--- Provided data Enclosed Below ---

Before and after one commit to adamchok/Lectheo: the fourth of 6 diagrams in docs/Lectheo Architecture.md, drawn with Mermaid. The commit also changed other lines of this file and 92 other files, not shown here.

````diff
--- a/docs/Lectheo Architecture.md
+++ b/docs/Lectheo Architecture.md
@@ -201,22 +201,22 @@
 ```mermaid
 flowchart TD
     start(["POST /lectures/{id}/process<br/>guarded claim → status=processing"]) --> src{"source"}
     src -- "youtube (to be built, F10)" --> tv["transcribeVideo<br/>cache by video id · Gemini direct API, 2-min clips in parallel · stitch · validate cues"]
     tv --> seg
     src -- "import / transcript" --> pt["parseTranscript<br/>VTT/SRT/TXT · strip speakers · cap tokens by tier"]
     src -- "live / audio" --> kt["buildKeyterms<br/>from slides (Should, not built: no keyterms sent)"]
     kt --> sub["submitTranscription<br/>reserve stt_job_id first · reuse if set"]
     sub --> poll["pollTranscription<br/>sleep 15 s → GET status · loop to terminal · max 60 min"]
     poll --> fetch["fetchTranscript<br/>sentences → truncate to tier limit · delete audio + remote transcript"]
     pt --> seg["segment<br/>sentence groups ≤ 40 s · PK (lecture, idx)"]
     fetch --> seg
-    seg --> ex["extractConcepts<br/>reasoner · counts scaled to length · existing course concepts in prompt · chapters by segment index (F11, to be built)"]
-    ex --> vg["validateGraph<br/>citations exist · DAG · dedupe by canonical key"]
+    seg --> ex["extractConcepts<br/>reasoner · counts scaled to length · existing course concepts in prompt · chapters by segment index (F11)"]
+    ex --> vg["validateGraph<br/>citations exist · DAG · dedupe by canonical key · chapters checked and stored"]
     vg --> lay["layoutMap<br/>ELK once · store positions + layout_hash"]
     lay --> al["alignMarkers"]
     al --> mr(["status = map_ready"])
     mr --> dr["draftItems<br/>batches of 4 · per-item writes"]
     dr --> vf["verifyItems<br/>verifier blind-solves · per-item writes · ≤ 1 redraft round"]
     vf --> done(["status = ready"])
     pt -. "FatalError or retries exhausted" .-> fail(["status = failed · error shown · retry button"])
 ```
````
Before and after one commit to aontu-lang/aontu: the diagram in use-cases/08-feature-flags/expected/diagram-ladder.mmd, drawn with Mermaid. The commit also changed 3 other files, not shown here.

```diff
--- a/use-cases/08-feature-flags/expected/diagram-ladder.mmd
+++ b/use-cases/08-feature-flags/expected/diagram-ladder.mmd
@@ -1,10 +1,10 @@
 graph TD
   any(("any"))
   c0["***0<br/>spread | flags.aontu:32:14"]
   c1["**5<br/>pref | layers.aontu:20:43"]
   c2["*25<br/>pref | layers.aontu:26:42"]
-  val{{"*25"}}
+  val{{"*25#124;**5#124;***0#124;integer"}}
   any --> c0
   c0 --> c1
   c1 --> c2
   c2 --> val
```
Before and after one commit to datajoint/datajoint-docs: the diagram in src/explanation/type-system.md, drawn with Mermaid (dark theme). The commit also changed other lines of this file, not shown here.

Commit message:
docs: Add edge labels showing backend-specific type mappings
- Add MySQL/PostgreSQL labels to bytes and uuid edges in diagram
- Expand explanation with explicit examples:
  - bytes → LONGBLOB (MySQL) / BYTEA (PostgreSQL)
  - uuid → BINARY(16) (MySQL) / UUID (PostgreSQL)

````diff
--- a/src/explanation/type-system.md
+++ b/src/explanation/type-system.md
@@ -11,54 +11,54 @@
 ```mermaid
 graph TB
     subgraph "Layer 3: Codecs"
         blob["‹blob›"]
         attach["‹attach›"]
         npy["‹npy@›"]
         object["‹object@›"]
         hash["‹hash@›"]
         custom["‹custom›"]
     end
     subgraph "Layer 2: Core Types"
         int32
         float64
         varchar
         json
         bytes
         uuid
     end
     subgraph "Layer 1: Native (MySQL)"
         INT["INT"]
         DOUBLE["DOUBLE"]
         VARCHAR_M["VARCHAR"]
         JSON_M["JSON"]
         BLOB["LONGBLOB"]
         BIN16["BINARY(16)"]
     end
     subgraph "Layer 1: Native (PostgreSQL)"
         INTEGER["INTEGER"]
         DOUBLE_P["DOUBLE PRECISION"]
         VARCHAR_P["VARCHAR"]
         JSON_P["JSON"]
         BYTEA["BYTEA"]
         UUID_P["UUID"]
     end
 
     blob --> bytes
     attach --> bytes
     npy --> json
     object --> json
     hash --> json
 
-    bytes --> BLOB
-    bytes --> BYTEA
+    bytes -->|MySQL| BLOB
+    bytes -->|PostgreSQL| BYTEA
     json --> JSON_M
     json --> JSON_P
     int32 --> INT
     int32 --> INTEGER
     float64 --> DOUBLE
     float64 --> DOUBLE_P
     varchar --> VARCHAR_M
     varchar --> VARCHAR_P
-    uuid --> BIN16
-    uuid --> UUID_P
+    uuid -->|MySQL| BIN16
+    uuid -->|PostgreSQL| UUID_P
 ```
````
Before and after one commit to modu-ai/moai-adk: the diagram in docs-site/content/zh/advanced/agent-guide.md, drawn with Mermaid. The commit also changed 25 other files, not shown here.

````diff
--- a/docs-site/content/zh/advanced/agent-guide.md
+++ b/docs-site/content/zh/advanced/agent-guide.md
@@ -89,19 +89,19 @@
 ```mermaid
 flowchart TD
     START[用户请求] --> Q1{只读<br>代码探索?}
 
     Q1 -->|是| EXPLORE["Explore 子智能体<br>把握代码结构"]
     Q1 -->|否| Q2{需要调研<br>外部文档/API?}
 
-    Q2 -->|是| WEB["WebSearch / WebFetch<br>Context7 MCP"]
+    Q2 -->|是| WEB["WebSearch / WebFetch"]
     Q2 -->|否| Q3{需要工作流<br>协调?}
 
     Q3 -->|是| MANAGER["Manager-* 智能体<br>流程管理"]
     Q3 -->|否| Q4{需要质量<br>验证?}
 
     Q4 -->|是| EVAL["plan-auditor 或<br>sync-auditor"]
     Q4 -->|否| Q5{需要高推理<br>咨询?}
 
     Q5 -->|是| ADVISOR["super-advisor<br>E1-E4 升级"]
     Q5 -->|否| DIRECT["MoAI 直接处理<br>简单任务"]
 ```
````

--- End of Enclosed Provided data ---

• **How to complete this task**: The data above is to be restated line for line, word for word.

• **Your solution**:
Before and after one commit to adamchok/Lectheo: the fourth of 6 diagrams in docs/Lectheo Architecture.md, drawn with Mermaid. The commit also changed other lines of this file and 92 other files, not shown here.

````diff
--- a/docs/Lectheo Architecture.md
+++ b/docs/Lectheo Architecture.md
@@ -201,22 +201,22 @@
 ```mermaid
 flowchart TD
     start(["POST /lectures/{id}/process<br/>guarded claim → status=processing"]) --> src{"source"}
     src -- "youtube (to be built, F10)" --> tv["transcribeVideo<br/>cache by video id · Gemini direct API, 2-min clips in parallel · stitch · validate cues"]
     tv --> seg
     src -- "import / transcript" --> pt["parseTranscript<br/>VTT/SRT/TXT · strip speakers · cap tokens by tier"]
     src -- "live / audio" --> kt["buildKeyterms<br/>from slides (Should, not built: no keyterms sent)"]
     kt --> sub["submitTranscription<br/>reserve stt_job_id first · reuse if set"]
     sub --> poll["pollTranscription<br/>sleep 15 s → GET status · loop to terminal · max 60 min"]
     poll --> fetch["fetchTranscript<br/>sentences → truncate to tier limit · delete audio + remote transcript"]
     pt --> seg["segment<br/>sentence groups ≤ 40 s · PK (lecture, idx)"]
     fetch --> seg
-    seg --> ex["extractConcepts<br/>reasoner · counts scaled to length · existing course concepts in prompt · chapters by segment index (F11, to be built)"]
-    ex --> vg["validateGraph<br/>citations exist · DAG · dedupe by canonical key"]
+    seg --> ex["extractConcepts<br/>reasoner · counts scaled to length · existing course concepts in prompt · chapters by segment index (F11)"]
+    ex --> vg["validateGraph<br/>citations exist · DAG · dedupe by canonical key · chapters checked and stored"]
     vg --> lay["layoutMap<br/>ELK once · store positions + layout_hash"]
     lay --> al["alignMarkers"]
     al --> mr(["status = map_ready"])
     mr --> dr["draftItems<br/>batches of 4 · per-item writes"]
     dr --> vf["verifyItems<br/>verifier blind-solves · per-item writes · ≤ 1 redraft round"]
     vf --> done(["status = ready"])
     pt -. "FatalError or retries exhausted" .-> fail(["status = failed · error shown · retry button"])
 ```
````
Before and after one commit to aontu-lang/aontu: the diagram in use-cases/08-feature-flags/expected/diagram-ladder.mmd, drawn with Mermaid. The commit also changed 3 other files, not shown here.

```diff
--- a/use-cases/08-feature-flags/expected/diagram-ladder.mmd
+++ b/use-cases/08-feature-flags/expected/diagram-ladder.mmd
@@ -1,10 +1,10 @@
 graph TD
   any(("any"))
   c0["***0<br/>spread | flags.aontu:32:14"]
   c1["**5<br/>pref | layers.aontu:20:43"]
   c2["*25<br/>pref | layers.aontu:26:42"]
-  val{{"*25"}}
+  val{{"*25#124;**5#124;***0#124;integer"}}
   any --> c0
   c0 --> c1
   c1 --> c2
   c2 --> val
```
Before and after one commit to datajoint/datajoint-docs: the diagram in src/explanation/type-system.md, drawn with Mermaid (dark theme). The commit also changed other lines of this file, not shown here.

Commit message:
docs: Add edge labels showing backend-specific type mappings
- Add MySQL/PostgreSQL labels to bytes and uuid edges in diagram
- Expand explanation with explicit examples:
  - bytes → LONGBLOB (MySQL) / BYTEA (PostgreSQL)
  - uuid → BINARY(16) (MySQL) / UUID (PostgreSQL)

````diff
--- a/src/explanation/type-system.md
+++ b/src/explanation/type-system.md
@@ -11,54 +11,54 @@
 ```mermaid
 graph TB
     subgraph "Layer 3: Codecs"
         blob["‹blob›"]
         attach["‹attach›"]
         npy["‹npy@›"]
         object["‹object@›"]
         hash["‹hash@›"]
         custom["‹custom›"]
     end
     subgraph "Layer 2: Core Types"
         int32
         float64
         varchar
         json
         bytes
         uuid
     end
     subgraph "Layer 1: Native (MySQL)"
         INT["INT"]
         DOUBLE["DOUBLE"]
         VARCHAR_M["VARCHAR"]
         JSON_M["JSON"]
         BLOB["LONGBLOB"]
         BIN16["BINARY(16)"]
     end
     subgraph "Layer 1: Native (PostgreSQL)"
         INTEGER["INTEGER"]
         DOUBLE_P["DOUBLE PRECISION"]
         VARCHAR_P["VARCHAR"]
         JSON_P["JSON"]
         BYTEA["BYTEA"]
         UUID_P["UUID"]
     end
 
     blob --> bytes
     attach --> bytes
     npy --> json
     object --> json
     hash --> json
 
-    bytes --> BLOB
-    bytes --> BYTEA
+    bytes -->|MySQL| BLOB
+    bytes -->|PostgreSQL| BYTEA
     json --> JSON_M
     json --> JSON_P
     int32 --> INT
     int32 --> INTEGER
     float64 --> DOUBLE
     float64 --> DOUBLE_P
     varchar --> VARCHAR_M
     varchar --> VARCHAR_P
-    uuid --> BIN16
-    uuid --> UUID_P
+    uuid -->|MySQL| BIN16
+    uuid -->|PostgreSQL| UUID_P
 ```
````
Before and after one commit to modu-ai/moai-adk: the diagram in docs-site/content/zh/advanced/agent-guide.md, drawn with Mermaid. The commit also changed 25 other files, not shown here.

````diff
--- a/docs-site/content/zh/advanced/agent-guide.md
+++ b/docs-site/content/zh/advanced/agent-guide.md
@@ -89,19 +89,19 @@
 ```mermaid
 flowchart TD
     START[用户请求] --> Q1{只读<br>代码探索?}
 
     Q1 -->|是| EXPLORE["Explore 子智能体<br>把握代码结构"]
     Q1 -->|否| Q2{需要调研<br>外部文档/API?}
 
-    Q2 -->|是| WEB["WebSearch / WebFetch<br>Context7 MCP"]
+    Q2 -->|是| WEB["WebSearch / WebFetch"]
     Q2 -->|否| Q3{需要工作流<br>协调?}
 
     Q3 -->|是| MANAGER["Manager-* 智能体<br>流程管理"]
     Q3 -->|否| Q4{需要质量<br>验证?}
 
     Q4 -->|是| EVAL["plan-auditor 或<br>sync-auditor"]
     Q4 -->|否| Q5{需要高推理<br>咨询?}
 
     Q5 -->|是| ADVISOR["super-advisor<br>E1-E4 升级"]
     Q5 -->|否| DIRECT["MoAI 直接处理<br>简单任务"]
 ```
````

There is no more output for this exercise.